Could the lines from the start of the data through the line with "Also changed, not shown: 1 other file." be set down exactly, with no pictures among them?

*****

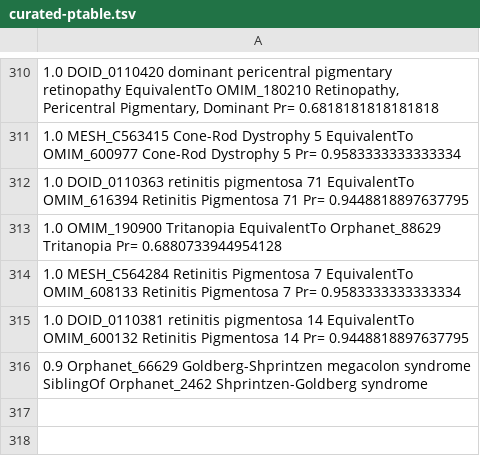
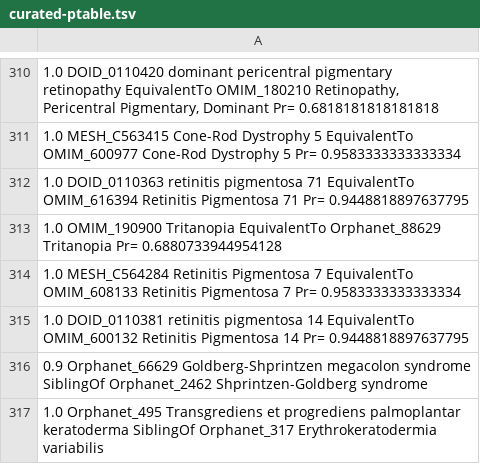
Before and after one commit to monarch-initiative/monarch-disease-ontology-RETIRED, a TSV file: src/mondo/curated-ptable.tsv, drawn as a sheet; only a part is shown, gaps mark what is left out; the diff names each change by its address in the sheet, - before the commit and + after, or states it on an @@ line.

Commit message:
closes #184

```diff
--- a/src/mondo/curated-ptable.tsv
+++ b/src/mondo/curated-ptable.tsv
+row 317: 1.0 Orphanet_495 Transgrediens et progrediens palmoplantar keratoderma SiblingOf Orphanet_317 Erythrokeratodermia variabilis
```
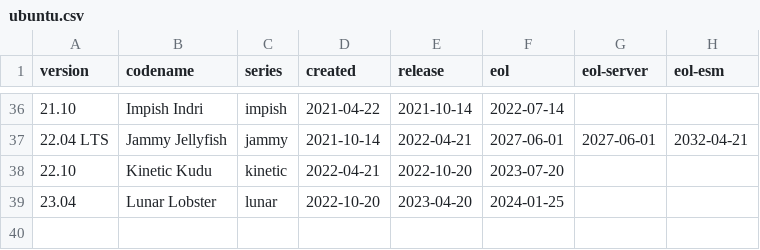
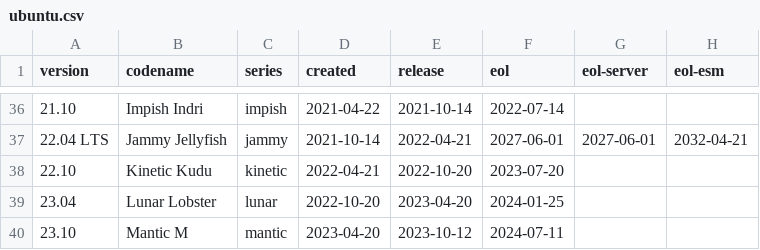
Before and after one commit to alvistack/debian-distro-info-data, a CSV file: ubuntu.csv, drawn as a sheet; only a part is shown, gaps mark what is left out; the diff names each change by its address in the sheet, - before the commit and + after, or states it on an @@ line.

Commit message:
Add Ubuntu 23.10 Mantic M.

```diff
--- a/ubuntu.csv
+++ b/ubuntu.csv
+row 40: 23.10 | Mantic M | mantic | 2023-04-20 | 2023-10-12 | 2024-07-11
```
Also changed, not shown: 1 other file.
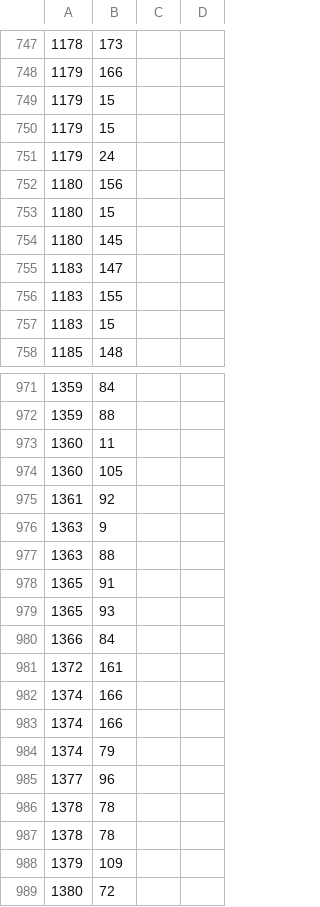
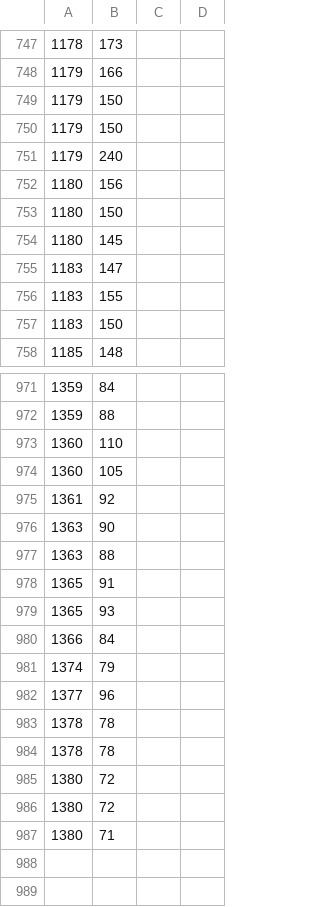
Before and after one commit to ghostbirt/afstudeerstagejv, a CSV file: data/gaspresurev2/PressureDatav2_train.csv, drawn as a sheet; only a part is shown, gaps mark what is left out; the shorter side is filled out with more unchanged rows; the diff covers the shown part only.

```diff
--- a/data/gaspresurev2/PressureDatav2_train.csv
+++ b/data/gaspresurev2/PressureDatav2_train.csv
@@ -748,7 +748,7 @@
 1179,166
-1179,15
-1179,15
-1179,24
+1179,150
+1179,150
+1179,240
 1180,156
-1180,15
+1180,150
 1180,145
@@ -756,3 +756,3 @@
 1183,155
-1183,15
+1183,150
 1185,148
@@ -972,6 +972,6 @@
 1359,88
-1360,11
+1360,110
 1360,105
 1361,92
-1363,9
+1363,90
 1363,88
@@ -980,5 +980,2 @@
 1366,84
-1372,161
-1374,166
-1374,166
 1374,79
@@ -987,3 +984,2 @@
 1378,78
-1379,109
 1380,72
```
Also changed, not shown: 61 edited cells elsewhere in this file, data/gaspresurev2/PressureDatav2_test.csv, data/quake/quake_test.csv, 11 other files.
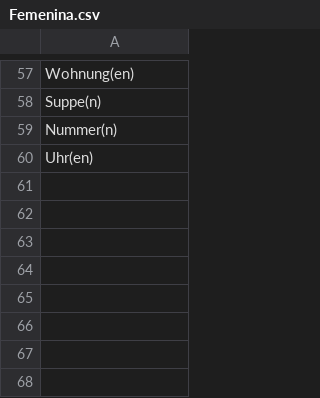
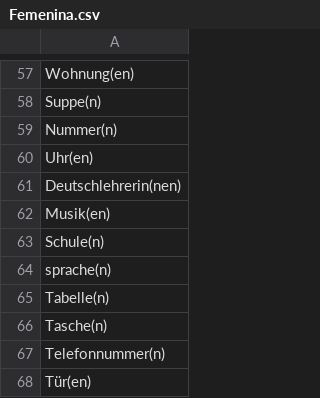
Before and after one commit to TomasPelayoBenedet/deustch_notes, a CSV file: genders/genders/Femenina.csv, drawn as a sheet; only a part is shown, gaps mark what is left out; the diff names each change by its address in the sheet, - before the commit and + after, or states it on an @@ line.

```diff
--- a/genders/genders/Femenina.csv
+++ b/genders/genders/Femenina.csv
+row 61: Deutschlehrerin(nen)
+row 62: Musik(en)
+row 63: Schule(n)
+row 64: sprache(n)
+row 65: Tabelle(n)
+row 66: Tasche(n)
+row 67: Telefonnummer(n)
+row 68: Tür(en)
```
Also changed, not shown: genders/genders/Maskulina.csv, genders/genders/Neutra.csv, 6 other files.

*****

Solution below:
Before and after one commit to monarch-initiative/monarch-disease-ontology-RETIRED, a TSV file: src/mondo/curated-ptable.tsv, drawn as a sheet; only a part is shown, gaps mark what is left out; the diff names each change by its address in the sheet, - before the commit and + after, or states it on an @@ line.

Commit message:
closes #184

```diff
--- a/src/mondo/curated-ptable.tsv
+++ b/src/mondo/curated-ptable.tsv
+row 317: 1.0 Orphanet_495 Transgrediens et progrediens palmoplantar keratoderma SiblingOf Orphanet_317 Erythrokeratodermia variabilis
```
Before and after one commit to alvistack/debian-distro-info-data, a CSV file: ubuntu.csv, drawn as a sheet; only a part is shown, gaps mark what is left out; the diff names each change by its address in the sheet, - before the commit and + after, or states it on an @@ line.

Commit message:
Add Ubuntu 23.10 Mantic M.

```diff
--- a/ubuntu.csv
+++ b/ubuntu.csv
+row 40: 23.10 | Mantic M | mantic | 2023-04-20 | 2023-10-12 | 2024-07-11
```
Also changed, not shown: 1 other file.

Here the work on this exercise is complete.